* _Work to be completed_
Set down the complete data exactly as it appears below.
Dataset records below:
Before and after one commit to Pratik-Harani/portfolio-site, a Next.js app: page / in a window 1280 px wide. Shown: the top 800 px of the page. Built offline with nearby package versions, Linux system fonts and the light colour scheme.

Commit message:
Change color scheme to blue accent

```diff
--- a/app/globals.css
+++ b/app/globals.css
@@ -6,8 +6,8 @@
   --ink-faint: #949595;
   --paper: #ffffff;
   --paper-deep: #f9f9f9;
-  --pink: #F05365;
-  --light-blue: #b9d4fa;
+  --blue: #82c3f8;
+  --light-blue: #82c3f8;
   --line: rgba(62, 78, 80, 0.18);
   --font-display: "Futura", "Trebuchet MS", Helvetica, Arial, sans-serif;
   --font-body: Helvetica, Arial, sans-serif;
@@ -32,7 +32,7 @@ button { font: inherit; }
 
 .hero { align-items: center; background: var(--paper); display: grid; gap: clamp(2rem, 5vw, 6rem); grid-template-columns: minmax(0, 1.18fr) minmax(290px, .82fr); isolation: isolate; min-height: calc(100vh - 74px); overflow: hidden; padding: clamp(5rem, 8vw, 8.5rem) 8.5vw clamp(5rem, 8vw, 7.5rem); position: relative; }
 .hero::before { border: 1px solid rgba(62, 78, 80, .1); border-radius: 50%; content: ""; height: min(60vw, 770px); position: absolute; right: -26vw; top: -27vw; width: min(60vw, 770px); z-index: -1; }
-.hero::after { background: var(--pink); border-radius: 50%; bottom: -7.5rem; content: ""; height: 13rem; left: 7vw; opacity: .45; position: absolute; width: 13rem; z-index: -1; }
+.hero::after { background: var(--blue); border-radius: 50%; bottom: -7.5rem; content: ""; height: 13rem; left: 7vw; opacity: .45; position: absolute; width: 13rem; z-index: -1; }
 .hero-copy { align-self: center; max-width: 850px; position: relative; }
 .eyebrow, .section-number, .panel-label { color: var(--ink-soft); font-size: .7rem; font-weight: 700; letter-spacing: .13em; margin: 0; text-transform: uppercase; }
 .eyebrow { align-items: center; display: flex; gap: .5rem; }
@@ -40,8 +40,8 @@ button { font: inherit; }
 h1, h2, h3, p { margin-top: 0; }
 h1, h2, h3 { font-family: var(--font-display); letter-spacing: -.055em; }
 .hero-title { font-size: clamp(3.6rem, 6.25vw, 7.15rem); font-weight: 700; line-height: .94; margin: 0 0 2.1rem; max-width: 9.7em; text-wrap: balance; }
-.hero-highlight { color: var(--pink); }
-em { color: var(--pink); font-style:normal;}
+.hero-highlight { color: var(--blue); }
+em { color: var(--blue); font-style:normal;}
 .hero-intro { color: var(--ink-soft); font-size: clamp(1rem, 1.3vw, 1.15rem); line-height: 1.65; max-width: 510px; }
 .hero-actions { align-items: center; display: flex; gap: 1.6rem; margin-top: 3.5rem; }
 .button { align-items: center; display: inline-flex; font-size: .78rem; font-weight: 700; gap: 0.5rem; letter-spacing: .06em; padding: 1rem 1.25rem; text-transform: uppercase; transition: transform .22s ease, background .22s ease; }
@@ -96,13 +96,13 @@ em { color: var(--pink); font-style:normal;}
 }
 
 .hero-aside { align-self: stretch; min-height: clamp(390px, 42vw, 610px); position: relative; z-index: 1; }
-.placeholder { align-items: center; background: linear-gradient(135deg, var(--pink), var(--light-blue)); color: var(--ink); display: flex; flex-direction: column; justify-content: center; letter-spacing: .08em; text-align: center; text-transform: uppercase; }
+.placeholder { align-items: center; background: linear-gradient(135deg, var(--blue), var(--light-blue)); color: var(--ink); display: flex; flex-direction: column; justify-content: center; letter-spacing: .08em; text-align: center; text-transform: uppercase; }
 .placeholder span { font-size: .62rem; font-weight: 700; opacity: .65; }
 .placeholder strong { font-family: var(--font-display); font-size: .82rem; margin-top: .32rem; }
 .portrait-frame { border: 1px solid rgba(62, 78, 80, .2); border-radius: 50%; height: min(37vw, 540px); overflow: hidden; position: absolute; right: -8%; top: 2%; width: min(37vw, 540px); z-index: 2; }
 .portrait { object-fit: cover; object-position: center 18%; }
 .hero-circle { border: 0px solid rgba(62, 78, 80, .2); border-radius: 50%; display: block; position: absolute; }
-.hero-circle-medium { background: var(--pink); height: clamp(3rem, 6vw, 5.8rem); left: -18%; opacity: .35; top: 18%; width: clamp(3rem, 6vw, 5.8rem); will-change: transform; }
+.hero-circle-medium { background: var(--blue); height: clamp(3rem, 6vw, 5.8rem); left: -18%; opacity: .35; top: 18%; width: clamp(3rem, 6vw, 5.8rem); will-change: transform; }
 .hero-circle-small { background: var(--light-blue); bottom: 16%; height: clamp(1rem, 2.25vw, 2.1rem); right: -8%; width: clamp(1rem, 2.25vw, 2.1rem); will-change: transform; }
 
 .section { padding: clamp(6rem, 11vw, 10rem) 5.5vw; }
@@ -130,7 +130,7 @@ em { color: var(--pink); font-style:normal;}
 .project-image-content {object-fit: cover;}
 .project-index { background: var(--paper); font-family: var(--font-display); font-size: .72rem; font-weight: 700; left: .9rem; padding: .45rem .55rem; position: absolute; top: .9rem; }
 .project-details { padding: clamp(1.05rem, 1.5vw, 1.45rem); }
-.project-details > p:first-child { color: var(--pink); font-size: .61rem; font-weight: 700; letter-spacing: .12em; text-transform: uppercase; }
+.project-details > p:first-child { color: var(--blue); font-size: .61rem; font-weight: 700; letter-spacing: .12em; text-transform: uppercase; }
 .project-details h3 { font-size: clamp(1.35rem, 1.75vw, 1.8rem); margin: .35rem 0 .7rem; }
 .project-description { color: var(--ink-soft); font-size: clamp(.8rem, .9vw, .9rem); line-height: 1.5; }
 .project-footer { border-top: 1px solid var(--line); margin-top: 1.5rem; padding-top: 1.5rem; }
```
End of Dataset records.
* _Task answer_
Before and after one commit to Pratik-Harani/portfolio-site, a Next.js app: page / in a window 1280 px wide. Shown: the top 800 px of the page. Built offline with nearby package versions, Linux system fonts and the light colour scheme.

Commit message:
Change color scheme to blue accent

```diff
--- a/app/globals.css
+++ b/app/globals.css
@@ -6,8 +6,8 @@
   --ink-faint: #949595;
   --paper: #ffffff;
   --paper-deep: #f9f9f9;
-  --pink: #F05365;
-  --light-blue: #b9d4fa;
+  --blue: #82c3f8;
+  --light-blue: #82c3f8;
   --line: rgba(62, 78, 80, 0.18);
   --font-display: "Futura", "Trebuchet MS", Helvetica, Arial, sans-serif;
   --font-body: Helvetica, Arial, sans-serif;
@@ -32,7 +32,7 @@ button { font: inherit; }
 
 .hero { align-items: center; background: var(--paper); display: grid; gap: clamp(2rem, 5vw, 6rem); grid-template-columns: minmax(0, 1.18fr) minmax(290px, .82fr); isolation: isolate; min-height: calc(100vh - 74px); overflow: hidden; padding: clamp(5rem, 8vw, 8.5rem) 8.5vw clamp(5rem, 8vw, 7.5rem); position: relative; }
 .hero::before { border: 1px solid rgba(62, 78, 80, .1); border-radius: 50%; content: ""; height: min(60vw, 770px); position: absolute; right: -26vw; top: -27vw; width: min(60vw, 770px); z-index: -1; }
-.hero::after { background: var(--pink); border-radius: 50%; bottom: -7.5rem; content: ""; height: 13rem; left: 7vw; opacity: .45; position: absolute; width: 13rem; z-index: -1; }
+.hero::after { background: var(--blue); border-radius: 50%; bottom: -7.5rem; content: ""; height: 13rem; left: 7vw; opacity: .45; position: absolute; width: 13rem; z-index: -1; }
 .hero-copy { align-self: center; max-width: 850px; position: relative; }
 .eyebrow, .section-number, .panel-label { color: var(--ink-soft); font-size: .7rem; font-weight: 700; letter-spacing: .13em; margin: 0; text-transform: uppercase; }
 .eyebrow { align-items: center; display: flex; gap: .5rem; }
@@ -40,8 +40,8 @@ button { font: inherit; }
 h1, h2, h3, p { margin-top: 0; }
 h1, h2, h3 { font-family: var(--font-display); letter-spacing: -.055em; }
 .hero-title { font-size: clamp(3.6rem, 6.25vw, 7.15rem); font-weight: 700; line-height: .94; margin: 0 0 2.1rem; max-width: 9.7em; text-wrap: balance; }
-.hero-highlight { color: var(--pink); }
-em { color: var(--pink); font-style:normal;}
+.hero-highlight { color: var(--blue); }
+em { color: var(--blue); font-style:normal;}
 .hero-intro { color: var(--ink-soft); font-size: clamp(1rem, 1.3vw, 1.15rem); line-height: 1.65; max-width: 510px; }
 .hero-actions { align-items: center; display: flex; gap: 1.6rem; margin-top: 3.5rem; }
 .button { align-items: center; display: inline-flex; font-size: .78rem; font-weight: 700; gap: 0.5rem; letter-spacing: .06em; padding: 1rem 1.25rem; text-transform: uppercase; transition: transform .22s ease, background .22s ease; }
@@ -96,13 +96,13 @@ em { color: var(--pink); font-style:normal;}
 }
 
 .hero-aside { align-self: stretch; min-height: clamp(390px, 42vw, 610px); position: relative; z-index: 1; }
-.placeholder { align-items: center; background: linear-gradient(135deg, var(--pink), var(--light-blue)); color: var(--ink); display: flex; flex-direction: column; justify-content: center; letter-spacing: .08em; text-align: center; text-transform: uppercase; }
+.placeholder { align-items: center; background: linear-gradient(135deg, var(--blue), var(--light-blue)); color: var(--ink); display: flex; flex-direction: column; justify-content: center; letter-spacing: .08em; text-align: center; text-transform: uppercase; }
 .placeholder span { font-size: .62rem; font-weight: 700; opacity: .65; }
 .placeholder strong { font-family: var(--font-display); font-size: .82rem; margin-top: .32rem; }
 .portrait-frame { border: 1px solid rgba(62, 78, 80, .2); border-radius: 50%; height: min(37vw, 540px); overflow: hidden; position: absolute; right: -8%; top: 2%; width: min(37vw, 540px); z-index: 2; }
 .portrait { object-fit: cover; object-position: center 18%; }
 .hero-circle { border: 0px solid rgba(62, 78, 80, .2); border-radius: 50%; display: block; position: absolute; }
-.hero-circle-medium { background: var(--pink); height: clamp(3rem, 6vw, 5.8rem); left: -18%; opacity: .35; top: 18%; width: clamp(3rem, 6vw, 5.8rem); will-change: transform; }
+.hero-circle-medium { background: var(--blue); height: clamp(3rem, 6vw, 5.8rem); left: -18%; opacity: .35; top: 18%; width: clamp(3rem, 6vw, 5.8rem); will-change: transform; }
 .hero-circle-small { background: var(--light-blue); bottom: 16%; height: clamp(1rem, 2.25vw, 2.1rem); right: -8%; width: clamp(1rem, 2.25vw, 2.1rem); will-change: transform; }
 
 .section { padding: clamp(6rem, 11vw, 10rem) 5.5vw; }
@@ -130,7 +130,7 @@ em { color: var(--pink); font-style:normal;}
 .project-image-content {object-fit: cover;}
 .project-index { background: var(--paper); font-family: var(--font-display); font-size: .72rem; font-weight: 700; left: .9rem; padding: .45rem .55rem; position: absolute; top: .9rem; }
 .project-details { padding: clamp(1.05rem, 1.5vw, 1.45rem); }
-.project-details > p:first-child { color: var(--pink); font-size: .61rem; font-weight: 700; letter-spacing: .12em; text-transform: uppercase; }
+.project-details > p:first-child { color: var(--blue); font-size: .61rem; font-weight: 700; letter-spacing: .12em; text-transform: uppercase; }
 .project-details h3 { font-size: clamp(1.35rem, 1.75vw, 1.8rem); margin: .35rem 0 .7rem; }
 .project-description { color: var(--ink-soft); font-size: clamp(.8rem, .9vw, .9rem); line-height: 1.5; }
 .project-footer { border-top: 1px solid var(--line); margin-top: 1.5rem; padding-top: 1.5rem; }
```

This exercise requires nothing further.